Drawing upon the iconic buckaroo image illustrated by Wallace Smith in 1924, this hand-shaped cement statue features a cowboy atop a wild bucking bronc. Conceived of by community college art professor Michael Booth, the work was completed with the assistance of local prison inmates.
The “Let ‘er Buck” illustration was first drawn by Wallace Smith and sold for $250 to the Pendleton Round-Up in 1925. Smith was later inducted into the Round-Up Hall of Fame. Commemorated in 2010, the 3000-pound statue before you was crafted by famed artist Austin Barton, and brings Smith’s iconic image to life.
To celebrate this beautiful bird’s presence in the area, the Pendleton Bird Club sought to create this statue. The scenic Pendleton Riverwalk hosts one of the largest rookeries this bird has in the state. The Pendleton Bird Club consulted with the Pendleton Arts Commission to select the specific bronze. The result is a detailed scene of two courting blue herons that was cast in bronze by Michael Maiden and dedicated in 2011.
Seeking to inspire an artistic nature in the people of his hometown, statue maker Steven Lloyd Neal crafted the Arts Inspiration Monument. Featuring the mythological Greek musician Orpheus, the monument shows him playing his flute for joy-filled children.
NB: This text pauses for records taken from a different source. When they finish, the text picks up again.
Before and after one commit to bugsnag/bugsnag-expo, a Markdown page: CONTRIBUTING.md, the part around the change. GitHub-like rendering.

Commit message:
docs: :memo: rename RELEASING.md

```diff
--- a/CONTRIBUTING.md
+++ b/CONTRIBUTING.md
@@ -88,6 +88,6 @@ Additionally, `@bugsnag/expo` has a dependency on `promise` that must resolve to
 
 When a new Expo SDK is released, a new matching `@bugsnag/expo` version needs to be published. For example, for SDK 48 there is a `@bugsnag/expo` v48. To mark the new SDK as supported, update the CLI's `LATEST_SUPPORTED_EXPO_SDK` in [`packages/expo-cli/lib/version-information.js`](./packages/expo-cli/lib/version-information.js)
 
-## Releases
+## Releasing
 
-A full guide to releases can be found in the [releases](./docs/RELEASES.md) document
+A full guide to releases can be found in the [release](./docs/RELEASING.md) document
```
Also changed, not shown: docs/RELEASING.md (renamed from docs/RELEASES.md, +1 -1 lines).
Neal’s concept visually illustrates the metaphor of music giving inspirational wings to the listener. Arts Inspiration is located in front of the Vert Auditorium, which is home to the Oregon East Symphony and other performing arts.
This modern concrete sculpture is an abstract figure of a person daydreaming and represents man’s tendency toward meditative or deep thought. The creator Michael Booth is a local artist and teacher at Blue Mountain Community College. Working closely with inmates from EOCI to sculpt statues like The Dreamer, Booth encourages the crafting of works of art with an emphasis on creative design and inspiration. The projects help the inmates rehabilitate and contribute to the community.
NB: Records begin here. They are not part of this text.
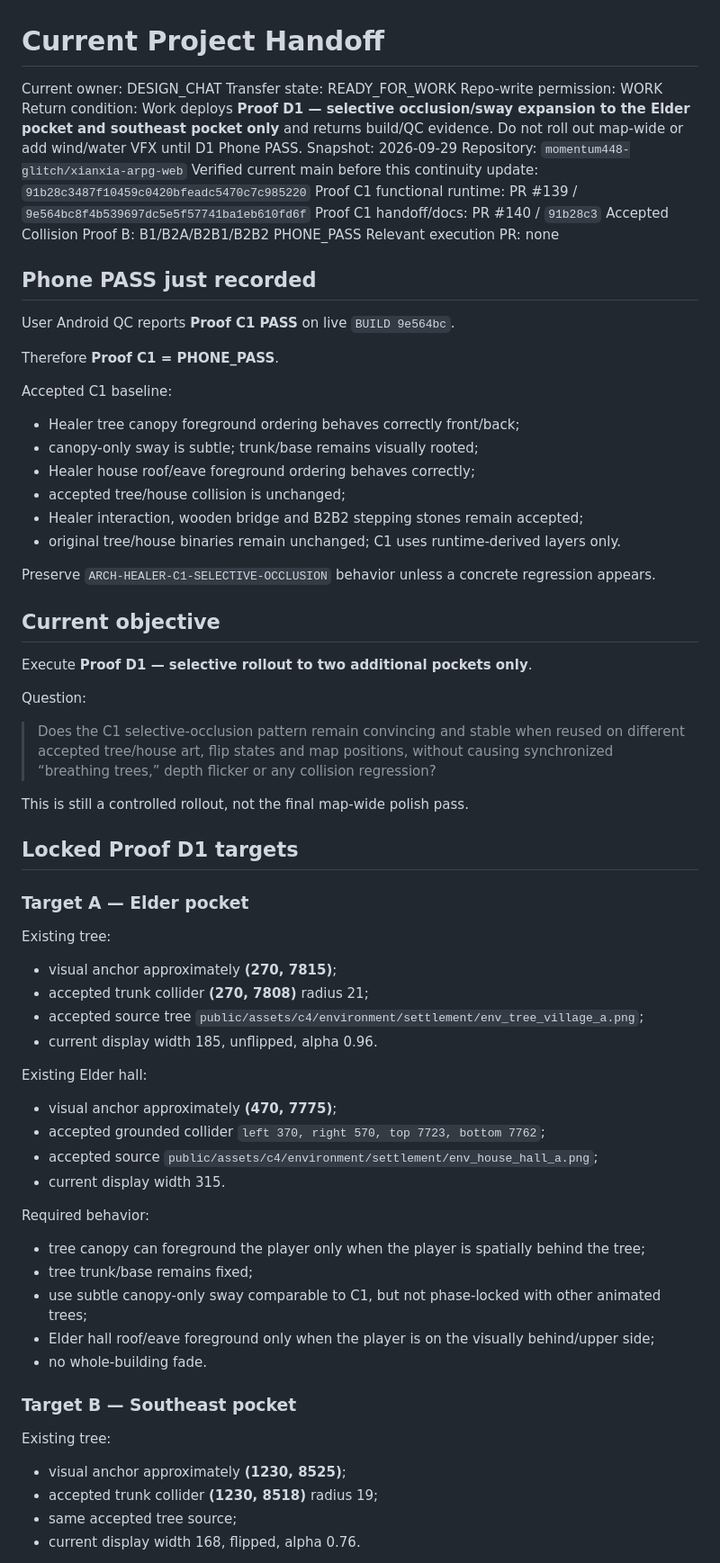
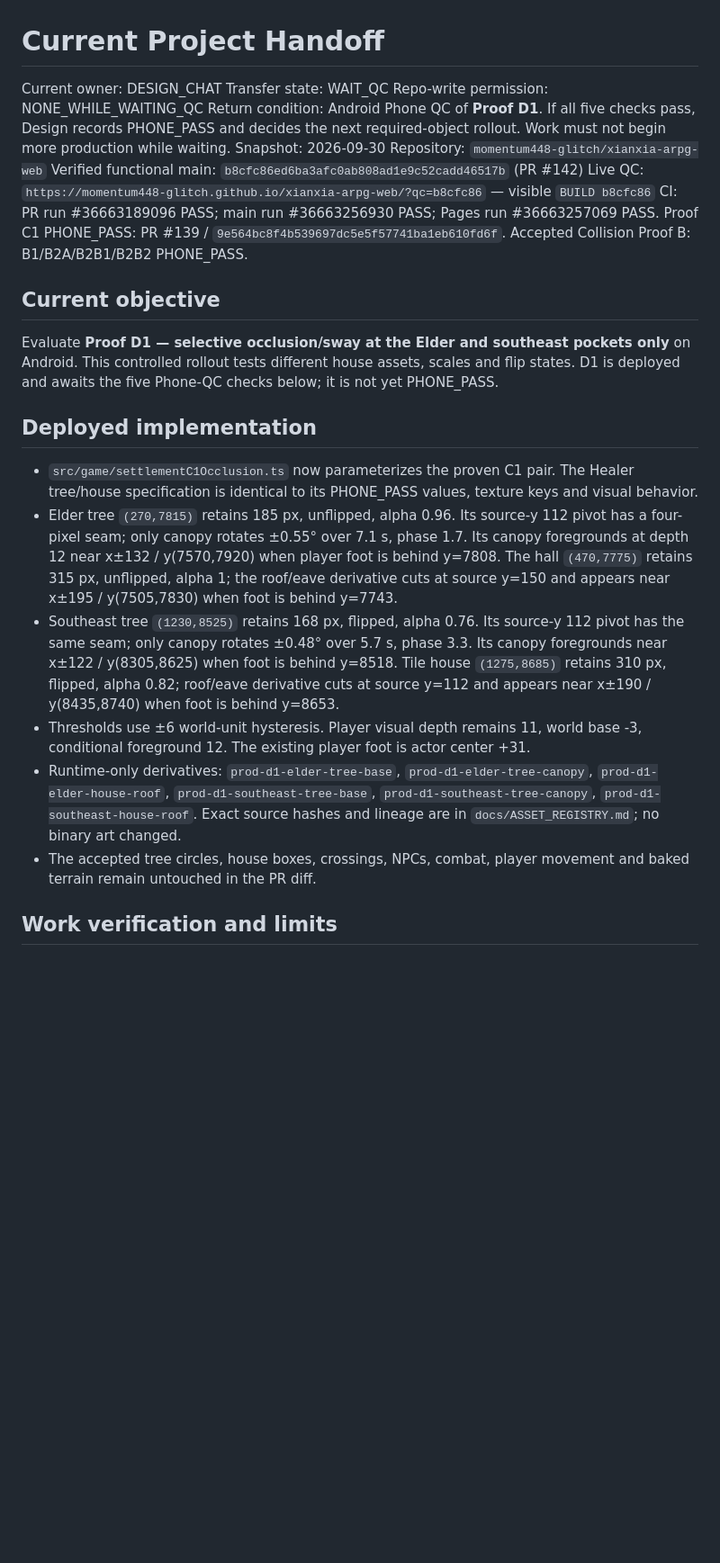
Before and after one commit to momentum448-glitch/xianxia-arpg-web, a Markdown page: docs/HANDOFF_CURRENT.md, the part around one of its changes. Shown at 90% size. GitHub-like rendering; blank space fills up the shorter version.

Commit message:
Record D1 deployment and wait for Android QC

```diff
--- a/docs/HANDOFF_CURRENT.md
+++ b/docs/HANDOFF_CURRENT.md
@@ -1,76 +1,29 @@
 # Current Project Handoff
 
 Current owner: DESIGN_CHAT
-Transfer state: READY_FOR_WORK
-Repo-write permission: WORK
-Return condition: Work deploys **Proof D1 — selective occlusion/sway expansion to the Elder pocket and southeast pocket only** and returns build/QC evidence. Do not roll out map-wide or add wind/water VFX until D1 Phone PASS.
-Snapshot: 2026-09-29
+Transfer state: WAIT_QC
+Repo-write permission: NONE_WHILE_WAITING_QC
+Return condition: Android Phone QC of **Proof D1**. If all five checks pass, Design records PHONE_PASS and decides the next required-object rollout. Work must not begin more production while waiting.
+Snapshot: 2026-09-30
 Repository: `momentum448-glitch/xianxia-arpg-web`
-Verified current main before this continuity update: `91b28c3487f10459c0420bfeadc5470c7c985220`
-Proof C1 functional runtime: PR #139 / `9e564bc8f4b539697dc5e5f57741ba1eb610fd6f`
-Proof C1 handoff/docs: PR #140 / `91b28c3`
-Accepted Collision Proof B: B1/B2A/B2B1/B2B2 PHONE_PASS
-Relevant execution PR: none
-
-## Phone PASS just recorded
-
-User Android QC reports **Proof C1 PASS** on live `BUILD 9e564bc`.
-
-Therefore **Proof C1 = PHONE_PASS**.
-
-Accepted C1 baseline:
-
-- Healer tree canopy foreground ordering behaves correctly front/back;
-- canopy-only sway is subtle; trunk/base remains visually rooted;
-- Healer house roof/eave foreground ordering behaves correctly;
-- accepted tree/house collision is unchanged;
-- Healer interaction, wooden bridge and B2B2 stepping stones remain accepted;
-- original tree/house binaries remain unchanged; C1 uses runtime-derived layers only.
-
-Preserve `ARCH-HEALER-C1-SELECTIVE-OCCLUSION` behavior unless a concrete regression appears.
+Verified functional main: `b8cfc86ed6ba3afc0ab808ad1e9c52cadd46517b` (PR #142)
+Live QC: `https://momentum448-glitch.github.io/xianxia-arpg-web/?qc=b8cfc86` — visible `BUILD b8cfc86`
+CI: PR run #36663189096 PASS; main run #36663256930 PASS; Pages run #36663257069 PASS.
+Proof C1 PHONE_PASS: PR #139 / `9e564bc8f4b539697dc5e5f57741ba1eb610fd6f`.
+Accepted Collision Proof B: B1/B2A/B2B1/B2B2 PHONE_PASS.
 
 ## Current objective
 
-Execute **Proof D1 — selective rollout to two additional pockets only**.
+Evaluate **Proof D1 — selective occlusion/sway at the Elder and southeast pockets only** on Android. This controlled rollout tests different house assets, scales and flip states. D1 is deployed and awaits the five Phone-QC checks below; it is not yet PHONE_PASS.
 
-Question:
+## Deployed implementation
 
-> Does the C1 selective-occlusion pattern remain convincing and stable when reused on different accepted tree/house art, flip states and map positions, without causing synchronized “breathing trees,” depth flicker or any collision regression?
+- `src/game/settlementC1Occlusion.ts` now parameterizes the proven C1 pair. The Healer tree/house specification is identical to its PHONE_PASS values, texture keys and visual behavior.
+- Elder tree `(270,7815)` retains 185 px, unflipped, alpha 0.96. Its source-y 112 pivot has a four-pixel seam; only canopy rotates ±0.55° over 7.1 s, phase 1.7. Its canopy foregrounds at depth 12 near x±132 / y(7570,7920) when player foot is behind y=7808. The hall `(470,7775)` retains 315 px, unflipped, alpha 1; the roof/eave derivative cuts at source y=150 and appears near x±195 / y(7505,7830) when foot is behind y=7743.
+- Southeast tree `(1230,8525)` retains 168 px, flipped, alpha 0.76. Its source-y 112 pivot has the same seam; only canopy rotates ±0.48° over 5.7 s, phase 3.3. Its canopy foregrounds near x±122 / y(8305,8625) when foot is behind y=8518. Tile house `(1275,8685)` retains 310 px, flipped, alpha 0.82; roof/eave derivative cuts at source y=112 and appears near x±190 / y(8435,8740) when foot is behind y=8653.
+- Thresholds use ±6 world-unit hysteresis. Player visual depth remains 11, world base -3, conditional foreground 12. The existing player foot is actor center +31.
+- Runtime-only derivatives: `prod-d1-elder-tree-base`, `prod-d1-elder-tree-canopy`, `prod-d1-elder-house-roof`, `prod-d1-southeast-tree-base`, `prod-d1-southeast-tree-canopy`, `prod-d1-southeast-house-roof`. Exact source hashes and lineage are in `docs/ASSET_REGISTRY.md`; no binary art changed.
+- The accepted tree circles, house boxes, crossings, NPCs, combat, player movement and baked terrain remain untouched in the PR diff.
 
-This is still a controlled rollout, not the final map-wide polish pass.
+## Work verification and limits
 
-## Locked Proof D1 targets
-
-### Target A — Elder pocket
-
-Existing tree:
-
-- visual anchor approximately **(270, 7815)**;
-- accepted trunk collider **(270, 7808)** radius 21;
-- accepted source tree `public/assets/c4/environment/settlement/env_tree_village_a.png`;
-- current display width 185, unflipped, alpha 0.96.
-
-Existing Elder hall:
-
-- visual anchor approximately **(470, 7775)**;
-- accepted grounded collider `left 370, right 570, top 7723, bottom 7762`;
-- accepted source `public/assets/c4/environment/settlement/env_house_hall_a.png`;
-- current display width 315.
-
-Required behavior:
-
-- tree canopy can foreground the player only when the player is spatially behind the tree;
-- tree trunk/base remains fixed;
-- use subtle canopy-only sway comparable to C1, but not phase-locked with other animated trees;
-- Elder hall roof/eave foreground only when the player is on the visually behind/upper side;
-- no whole-building fade.
-
-### Target B — Southeast pocket
-
-Existing tree:
-
-- visual anchor approximately **(1230, 8525)**;
-- accepted trunk collider **(1230, 8518)** radius 19;
-- same accepted tree source;
-- current display width 168, flipped, alpha 0.76.
-
```
Also changed, not shown: other parts of docs/HANDOFF_CURRENT.md (+7 -95 lines), docs/ASSET_REGISTRY.md (+4 -3 lines), docs/DECISION_LOG.md (+1 -1 lines).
To commemorate the early pioneers, this statue of an Oregon Trail wagon master on a horse was crafted by Michael Booth and his sculpture class. This piece represents Pendleton’s important role as a trading post for some of the first pioneers that passed through. Here they were able to stock up on crucial supplies during their long journeys West.
Depicting a classic western scene, this mural outside of the Great Pacific Cafe, is a representation of Pendleton as a bustling old western town. Painted by Roger Cooke, its purpose was to commemorate the town’s rich western heritage and add beauty to Pendleton’s downtown.
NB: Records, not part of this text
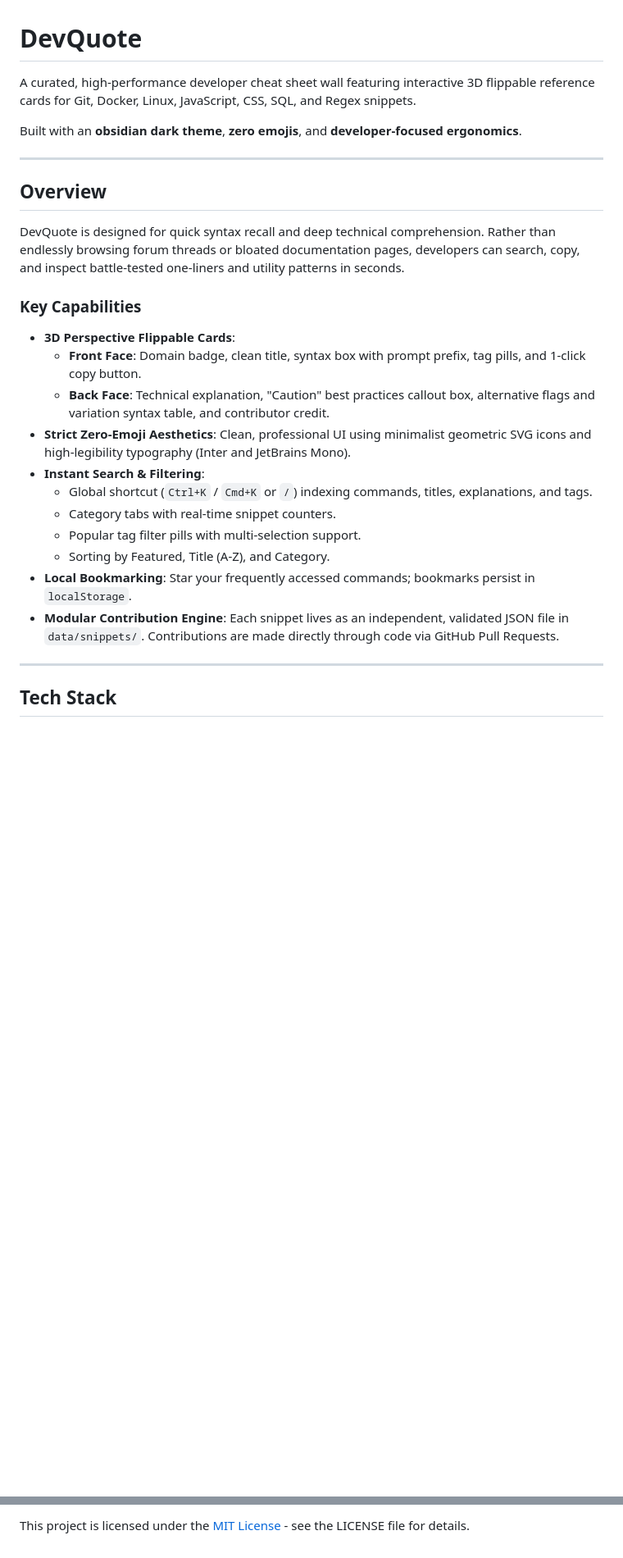
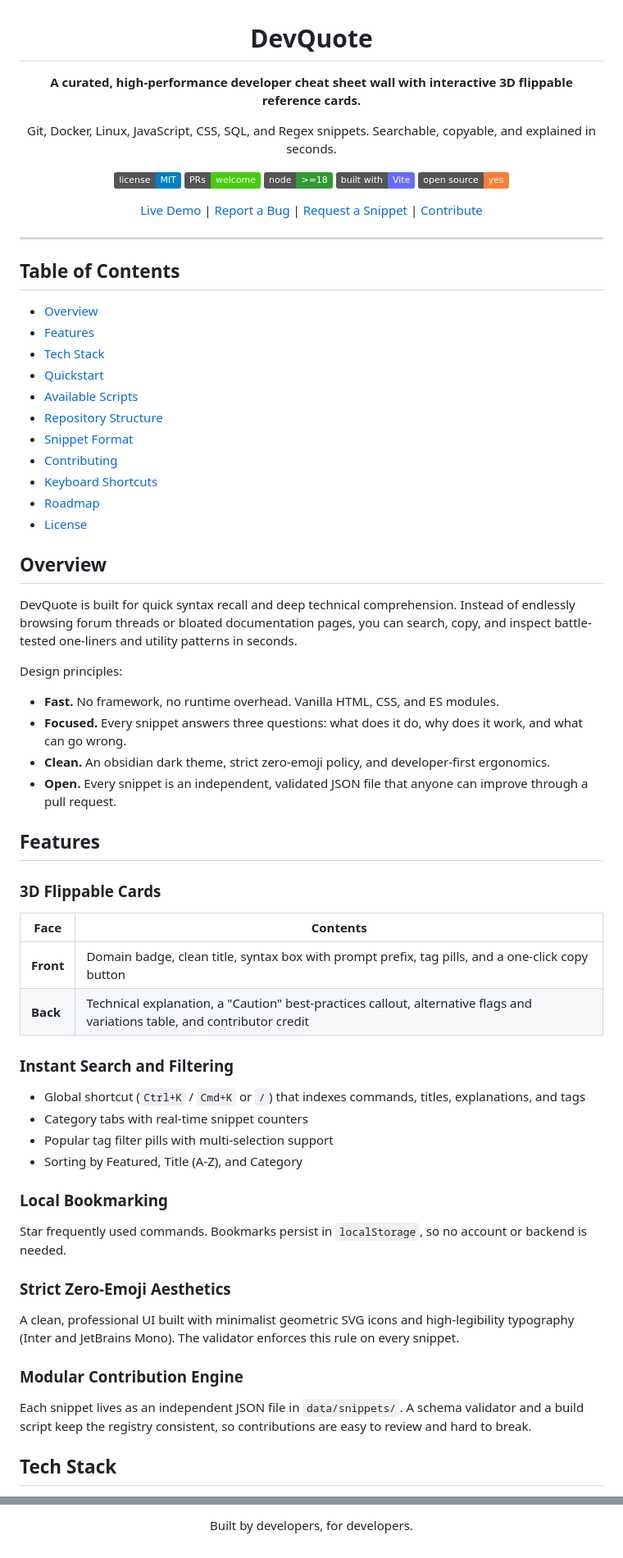
Before and after one commit to HITENB05/Dev-Quote, a Markdown page: README.md, 2 parts joined by grey strips. Shown at 82% size. Drawn GitHub-style; badges without logos; blank space fills up the shorter version.

```diff
--- a/README.md
+++ b/README.md
@@ -1,30 +3,76 @@
 # DevQuote
 
-A curated, high-performance developer cheat sheet wall featuring interactive 3D flippable reference cards for Git, Docker, Linux, JavaScript, CSS, SQL, and Regex snippets.
+**A curated, high-performance developer cheat sheet wall with interactive 3D flippable reference cards.**
 
-Built with an **obsidian dark theme**, **zero emojis**, and **developer-focused ergonomics**.
+Git, Docker, Linux, JavaScript, CSS, SQL, and Regex snippets. Searchable, copyable, and explained in seconds.
+
+[![License: MIT](https://img.shields.io/badge/license-MIT-blue.svg)](LICENSE)
+[![PRs Welcome](https://img.shields.io/badge/PRs-welcome-brightgreen.svg)](CONTRIBUTING.md)
+[![Node](https://img.shields.io/badge/node-%3E%3D18-339933.svg)](https://nodejs.org/)
+[![Built with Vite](https://img.shields.io/badge/built%20with-Vite-646CFF.svg)](https://vitejs.dev/)
+[![Open Source](https://img.shields.io/badge/open%20source-yes-orange.svg)](https://github.com/<your-username>/DevQuote)
+
+[Live Demo](https://<your-username>.github.io/DevQuote) | [Report a Bug](https://github.com/<your-username>/DevQuote/issues/new?labels=bug) | [Request a Snippet](https://github.com/<your-username>/DevQuote/issues/new?labels=snippet-request) | [Contribute](CONTRIBUTING.md)
+
+</div>
 
 ---
 
+<!-- Add a screenshot or GIF of the card wall here -->
+<!-- ![DevQuote screenshot](docs/screenshot.png) -->
+
+## Table of Contents
+
+- [Overview](#overview)
+- [Features](#features)
+- [Tech Stack](#tech-stack)
+- [Quickstart](#quickstart)
+- [Available Scripts](#available-scripts)
+- [Repository Structure](#repository-structure)
+- [Snippet Format](#snippet-format)
+- [Contributing](#contributing)
+- [Keyboard Shortcuts](#keyboard-shortcuts)
+- [Roadmap](#roadmap)
+- [License](#license)
+
 ## Overview
 
-DevQuote is designed for quick syntax recall and deep technical comprehension. Rather than endlessly browsing forum threads or bloated documentation pages, developers can search, copy, and inspect battle-tested one-liners and utility patterns in seconds.
+DevQuote is built for quick syntax recall and deep technical comprehension. Instead of endlessly browsing forum threads or bloated documentation pages, you can search, copy, and inspect battle-tested one-liners and utility patterns in seconds.
 
-### Key Capabilities
+Design principles:
 
-- **3D Perspective Flippable Cards**:
-  - **Front Face**: Domain badge, clean title, syntax box with prompt prefix, tag pills, and 1-click copy button.
-  - **Back Face**: Technical explanation, "Caution" best practices callout box, alternative flags and variation syntax table, and contributor credit.
-- **Strict Zero-Emoji Aesthetics**: Clean, professional UI using minimalist geometric SVG icons and high-legibility typography (Inter and JetBrains Mono).
-- **Instant Search & Filtering**:
-  - Global shortcut (`Ctrl+K` / `Cmd+K` or `/`) indexing commands, titles, explanations, and tags.
-  - Category tabs with real-time snippet counters.
-  - Popular tag filter pills with multi-selection support.
-  - Sorting by Featured, Title (A-Z), and Category.
-- **Local Bookmarking**: Star your frequently accessed commands; bookmarks persist in `localStorage`.
-- **Modular Contribution Engine**: Each snippet lives as an independent, validated JSON file in `data/snippets/`. Contributions are made directly through code via GitHub Pull Requests.
+- **Fast.** No framework, no runtime overhead. Vanilla HTML, CSS, and ES modules.
+- **Focused.** Every snippet answers three questions: what does it do, why does it work, and what can go wrong.
+- **Clean.** An obsidian dark theme, strict zero-emoji policy, and developer-first ergonomics.
+- **Open.** Every snippet is an independent, validated JSON file that anyone can improve through a pull request.
 
----
+## Features
+
+### 3D Flippable Cards
+
+| Face | Contents |
+| --- | --- |
+| **Front** | Domain badge, clean title, syntax box with prompt prefix, tag pills, and a one-click copy button |
+| **Back** | Technical explanation, a "Caution" best-practices callout, alternative flags and variations table, and contributor credit |
+
+### Instant Search and Filtering
+
+- Global shortcut (`Ctrl+K` / `Cmd+K` or `/`) that indexes commands, titles, explanations, and tags
+- Category tabs with real-time snippet counters
+- Popular tag filter pills with multi-selection support
+- Sorting by Featured, Title (A-Z), and Category
+
+### Local Bookmarking
+
+Star frequently used commands. Bookmarks persist in `localStorage`, so no account or backend is needed.
+
+### Strict Zero-Emoji Aesthetics
+
+A clean, professional UI built with minimalist geometric SVG icons and high-legibility typography (Inter and JetBrains Mono). The validator enforces this rule on every snippet.
+
+### Modular Contribution Engine
+
+Each snippet lives as an independent JSON file in `data/snippets/`. A schema validator and a build script keep the registry consistent, so contributions are easy to review and hard to break.
 
 ## Tech Stack
 
@@ -128,2 +253,4 @@ Please read [CONTRIBUTING.md](./CONTRIBUTING.md) for the JSON schema specificati
 
-This project is licensed under the [MIT License](./LICENSE) - see the LICENSE file for details.
+Built by developers, for developers.
+
+</div>
```
Also changed, not shown: other parts of README.md (+111 -32 lines).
A town once famous for its bootlegging and bordellos, Pendleton was considered by cowboys of the time to be the entertainment capital of the Northwest. Among the 32 saloons and 18 brothels that called Pendleton home, the most notorious of these was Madame Darby’s Cozy Rooms. This statue of Madame Darby, though a bit controversial, reminds visitors of a more colorful part of Pendleton’s history. Stella Darby stands proudly at the entrance to her risqué establishment. The Stella Darby bronze is also the only privately owned statue on the Pendleton Bronze Trail, and is dedicated to Pam Severe, who established the Working Girls Hotel and dedicated her life to preserving Pendleton’s underground history.
A Mobius strip is a single sided figure similar to an infinity loop. This cut and shaped steel sculpture was crafted by Wayne Tayson, an art professor at OSU, in 1981. Bas Relief Bronze plaques are arranged around the base show major events and people of Pendleton. The figure represents longevity and was created to commemorate Pendleton’s centennial from 1880 to 1980.